• [Task description]: The string "values" appears in some lines of the entries that follow; copy each such line.

• [Data for review]:
- Opening Delimiter -

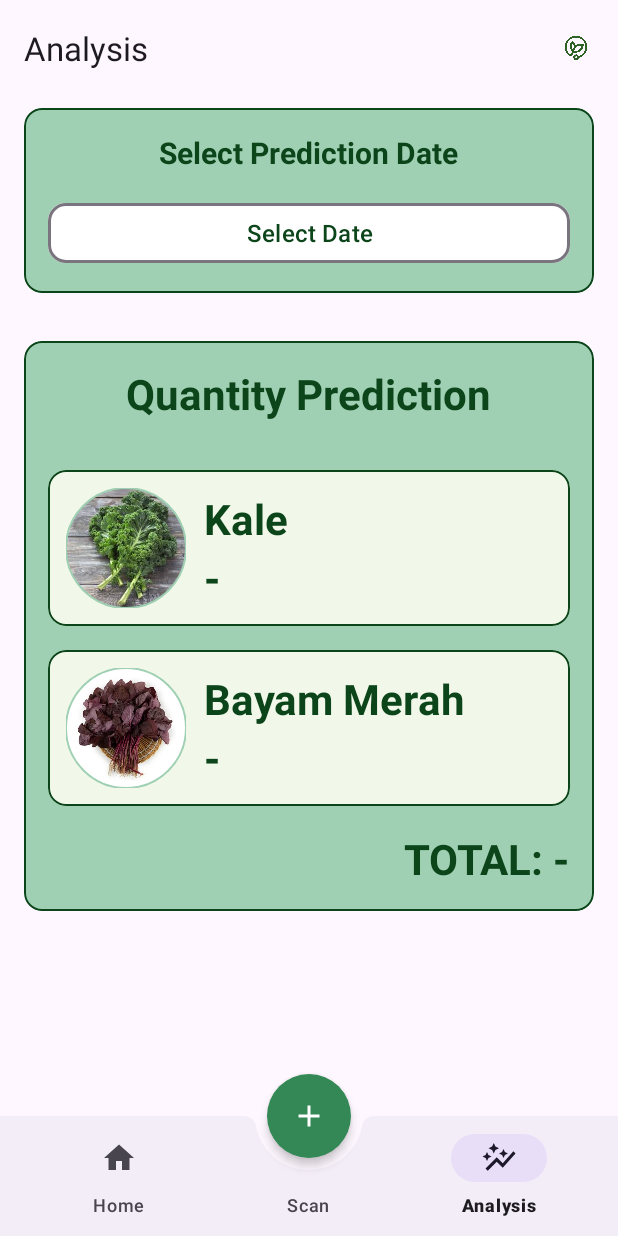
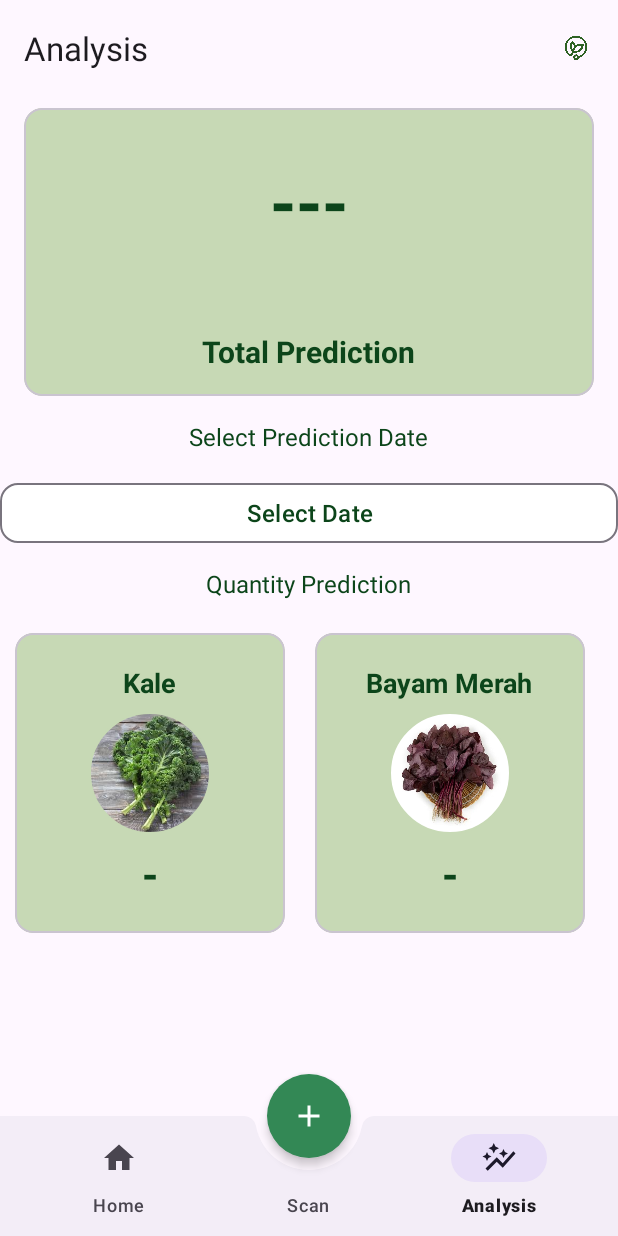
Before and after one commit to LokaFresh-Inventory/InventoryApp, an Android app: the AnalysisFragment screen opened through its navigation route, on a phone screen of 412 x 824 dp. Run offline under Robolectric (Android 15) with nearby library versions, the phone set to English and light mode, and no system bars; our stand-ins replace navigation-ui.

Commit message:
style: update layout of page analysis

```diff
--- a/app/src/main/res/layout/fragment_analysis.xml
+++ b/app/src/main/res/layout/fragment_analysis.xml
@@ -17,7 +17,6 @@
             android:layout_margin="16dp"
             app:cardBackgroundColor="@color/light_green"
             app:cardCornerRadius="12dp"
-            app:strokeColor="@color/dark_green"
             app:strokeWidth="1dp">
 
             <LinearLayout
@@ -27,13 +26,41 @@
                 android:orientation="vertical">
 
                 <TextView
+                    android:id="@+id/tv_result_total"
+                    android:layout_width="wrap_content"
+                    android:layout_height="wrap_content"
+                    android:layout_gravity="center"
+                    android:layout_margin="16dp"
+                    android:text="@string/total"
+                    android:textColor="@color/dark_green"
+                    android:textSize="45sp"
+                    android:textStyle="bold" />
+                <TextView
+                    android:layout_width="wrap_content"
+                    android:layout_height="wrap_content"
+                    android:layout_marginTop="40dp"
+                    android:layout_gravity="center_horizontal"
+                    android:text="@string/total_prediction"
+                    android:textColor="@color/dark_green"
+                    android:textSize="20sp"
+                    android:textStyle="bold" />
+
+
+
+            </LinearLayout>
+
+        </com.google.android.material.card.MaterialCardView>
+
+        <TextView
             android:layout_width="wrap_content"
             android:layout_height="wrap_content"
             android:layout_gravity="center_horizontal"
+            app:strokeWidth="1dp"
             android:text="@string/select_prediction_date"
             android:textColor="@color/dark_green"
-                    android:textSize="20sp"
-                    android:textStyle="bold" />
+            android:textSize="16sp"
+            android:textStyle="" />
+
 
         <com.google.android.material.button.MaterialButton
             android:id="@+id/btn_predict_date"
@@ -47,38 +74,27 @@
             android:textColor="@color/dark_green"
             android:textSize="16sp"
             app:shapeAppearanceOverlay="@style/ShapeAppearance.Material3.Corner.Medium"
-                    app:strokeWidth="2dp" />
+            app:strokeWidth="1dp" />
 
-            </LinearLayout>
-
-        </com.google.android.material.card.MaterialCardView>
-
-        <com.google.android.material.card.MaterialCardView
-            android:layout_width="match_parent"
-            android:layout_height="wrap_content"
-            android:layout_margin="16dp"
-            app:cardBackgroundColor="@color/light_green"
-            app:strokeColor="@color/dark_green"
-            app:strokeWidth="1dp">
-
-            <LinearLayout
-                android:layout_width="match_parent"
-                android:layout_height="match_parent"
-                android:orientation="vertical">
 
         <TextView
             android:layout_width="wrap_content"
             android:layout_height="wrap_content"
             android:layout_gravity="center_horizontal"
-                    android:layout_marginVertical="16dp"
+            android:layout_marginVertical="12dp"
             android:text="@string/quantity_prediction"
             android:textColor="@color/dark_green"
-                    android:textSize="28sp"
-                    android:textStyle="bold" />
+            android:textSize="16sp" />
+
+        <LinearLayout
+            android:layout_width="match_parent"
+            android:layout_height="match_parent"
+            android:layout_gravity="center"
+            android:orientation="horizontal">
 
             <com.google.android.material.progressindicator.LinearProgressIndicator
                 android:id="@+id/progress_bar"
-                    android:layout_width="match_parent"
+                android:layout_width="50dp"
                 android:layout_height="wrap_content"
                 android:layout_marginHorizontal="16dp"
                 android:indeterminate="true"
@@ -86,132 +102,101 @@
                 app:trackCornerRadius="4dp" />
 
             <com.google.android.material.card.MaterialCardView
-                    android:layout_width="match_parent"
-                    android:layout_height="wrap_content"
-                    android:layout_marginHorizontal="16dp"
-                    android:layout_marginTop="16dp"
-                    app:cardBackgroundColor="@color/pale_green"
-                    app:strokeColor="@color/dark_green"
+                android:layout_width="180dp"
+                android:layout_height="200dp"
+                android:layout_margin="10dp"
+                app:cardBackgroundColor="@color/light_green"
                 app:strokeWidth="1dp">
 
-                    <androidx.constraintlayout.widget.ConstraintLayout
+                <LinearLayout
                     android:layout_width="match_parent"
-                        android:layout_height="wrap_content">
+                    android:layout_height="match_parent"
+                    android:orientation="vertical"
+                    android:gravity="center"
+                    android:padding="12dp">
+
+                    <TextView
+                        android:id="@+id/tv_result_first_title"
+                        android:layout_width="wrap_content"
+                        android:layout_height="wrap_content"
+                        android:text="@string/kale"
+                        android:textColor="@color/dark_green"
+                        android:textSize="18sp"
+                        android:textStyle="bold"
+                        android:gravity="center" />
 
                     <com.google.android.material.imageview.ShapeableImageView
                         android:id="@+id/iv_result_first"
                         android:layout_width="80dp"
                         android:layout_height="80dp"
-                            android:layout_margin="12dp"
+                        android:layout_marginTop="8dp"
                         android:src="@drawable/kale"
-                            app:layout_constraintBottom_toBottomOf="parent"
-                            app:layout_constraintStart_toStartOf="parent"
-                            app:layout_constraintTop_toTopOf="parent"
                         app:shapeAppearanceOverlay="@style/ShapeAppearance.Material3.Corner.Full"
                         app:strokeColor="@color/light_green"
                         app:strokeWidth="1dp" />
 
                     <TextView
-                            android:id="@+id/tv_result_first_title"
-                            android:layout_width="wrap_content"
-                            android:layout_height="wrap_content"
-                            android:layout_marginStart="12dp"
-                            android:text="@string/kale"
-                            android:textColor="@color/dark_green"
-                            android:textSize="28sp"
-                            android:textStyle="bold"
-                            app:layout_constraintBottom_toTopOf="@id/tv_result_first"
-                            app:layout_constraintStart_toEndOf="@id/iv_result_first"
-                            app:layout_constraintTop_toTopOf="@id/iv_result_first" />
-
-                        <TextView
                         android:id="@+id/tv_result_first"
                         android:layout_width="wrap_content"
                         android:layout_height="wrap_content"
-                            android:layout_marginStart="12dp"
+                        android:layout_marginTop="8dp"
                         android:text="@string/empty"
                         android:textColor="@color/dark_green"
                         android:textSize="28sp"
                         android:textStyle="bold"
-                            app:layout_constraintBottom_toBottomOf="@id/iv_result_first"
-                            app:layout_constraintStart_toEndOf="@id/iv_result_first"
-                            app:layout_constraintTop_toBottomOf="@id/tv_result_first_title" />
-
-                    </androidx.constraintlayout.widget.ConstraintLayout>
+                        android:gravity="center" />
+                </LinearLayout>
 
             </com.google.android.material.card.MaterialCardView>
 
+
             <com.google.android.material.card.MaterialCardView
-                    android:layout_width="match_parent"
-                    android:layout_height="wrap_content"
-                    android:layout_marginHorizontal="16dp"
-                    android:layout_marginTop="16dp"
-                    app:cardBackgroundColor="@color/pale_green"
-                    app:strokeColor="@color/dark_green"
+                android:layout_width="180dp"
+                android:layout_height="200dp"
+                android:layout_margin="10dp"
+                app:cardBackgroundColor="@color/light_green"
                 app:strokeWidth="1dp">
 
-                    <androidx.constraintlayout.widget.ConstraintLayout
+                <LinearLayout
                     android:layout_width="match_parent"
-                        android:layout_height="wrap_content">
+                    android:layout_height="match_parent"
+                    android:orientation="vertical"
+                    android:gravity="center"
+                    android:padding="12dp">
+
+                    <TextView
+                        android:id="@+id/tv_result_second_title"
+                        android:layout_width="wrap_content"
+                        android:layout_height="wrap_content"
+                        android:text="@string/bayam_merah"
+                        android:textColor="@color/dark_green"
+                        android:textSize="18sp"
+                        android:textStyle="bold"
+                        android:gravity="center" />
 
                     <com.google.android.material.imageview.ShapeableImageView
                         android:id="@+id/iv_result_second"
                         android:layout_width="80dp"
                         android:layout_height="80dp"
-                            android:layout_margin="12dp"
+                        android:layout_marginTop="8dp"
                         android:src="@drawable/bayam_merah"
-                            app:layout_constraintBottom_toBottomOf="parent"
-                            app:layout_constraintStart_toStartOf="parent"
-                            app:layout_constraintTop_toTopOf="parent"
                         app:shapeAppearanceOverlay="@style/ShapeAppearance.Material3.Corner.Full"
                         app:strokeColor="@color/light_green"
                         app:strokeWidth="1dp" />
 
                     <TextView
-                            android:id="@+id/tv_result_second_title"
-                            android:layout_width="wrap_content"
-                            android:layout_height="wrap_content"
-                            android:layout_marginStart="12dp"
-                            android:text="@string/bayam_merah"
-                            android:textColor="@color/dark_green"
-                            android:textSize="28sp"
-                            android:textStyle="bold"
-                            app:layout_constraintBottom_toTopOf="@id/tv_result_second"
-                            app:layout_constraintStart_toEndOf="@id/iv_result_second"
-                            app:layout_constraintTop_toTopOf="@id/iv_result_second" />
-
-                        <TextView
                         android:id="@+id/tv_result_second"
                         android:layout_width="wrap_content"
                         android:layout_height="wrap_content"
-                            android:layout_marginStart="12dp"
+                        android:layout_marginTop="8dp"
                         android:text="@string/empty"
                         android:textColor="@color/dark_green"
                         android:textSize="28sp"
                         android:textStyle="bold"
-                            app:layout_constraintBottom_toBottomOf="@id/iv_result_second"
-                            app:layout_constraintStart_toEndOf="@id/iv_result_second"
-                            app:layout_constraintTop_toBottomOf="@id/tv_result_second_title" />
-
-                    </androidx.constraintlayout.widget.ConstraintLayout>
-
-                </com.google.android.material.card.MaterialCardView>
-
-                <TextView
-                    android:id="@+id/tv_result_total"
-                    android:layout_width="wrap_content"
-                    android:layout_height="wrap_content"
-                    android:layout_gravity="end"
-                    android:layout_margin="16dp"
-                    android:text="@string/total"
-                    android:textColor="@color/dark_green"
-                    android:textSize="28sp"
-                    android:textStyle="bold" />
-
+                        android:gravity="center" />
                 </LinearLayout>
 
-        </com.google.android.material.card.MaterialCardView>
-
+            </com.google.android.material.card.MaterialCardView>         </LinearLayout>
     </LinearLayout>
 
 </ScrollView>
--- a/app/src/main/res/values/colors.xml
+++ b/app/src/main/res/values/colors.xml
@@ -7,6 +7,6 @@
     <color name="hijau2">#0D2215</color>
     <color name="theme_green">#326229</color>
     <color name="dark_green">#0C451A</color>
-    <color name="light_green">#A0D0B3</color>
+    <color name="light_green">#C7D9B5</color>
     <color name="pale_green">#F1F8E9</color>
 </resources>
--- a/app/src/main/res/values/strings.xml
+++ b/app/src/main/res/values/strings.xml
@@ -49,5 +49,6 @@
     <string name="kale">Kale</string>
     <string name="empty">-</string>
     <string name="bayam_merah">Bayam Merah</string>
-    <string name="total">TOTAL: -</string>
+    <string name="total">---</string>
+    <string name="total_prediction">Total Prediction</string>
 </resources>
```
Lines whose indentation alone changed are shown as unchanged.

- Closing Delimiter -

• [Output of the exercise]:
--- a/app/src/main/res/values/colors.xml
+++ b/app/src/main/res/values/colors.xml
--- a/app/src/main/res/values/strings.xml
+++ b/app/src/main/res/values/strings.xml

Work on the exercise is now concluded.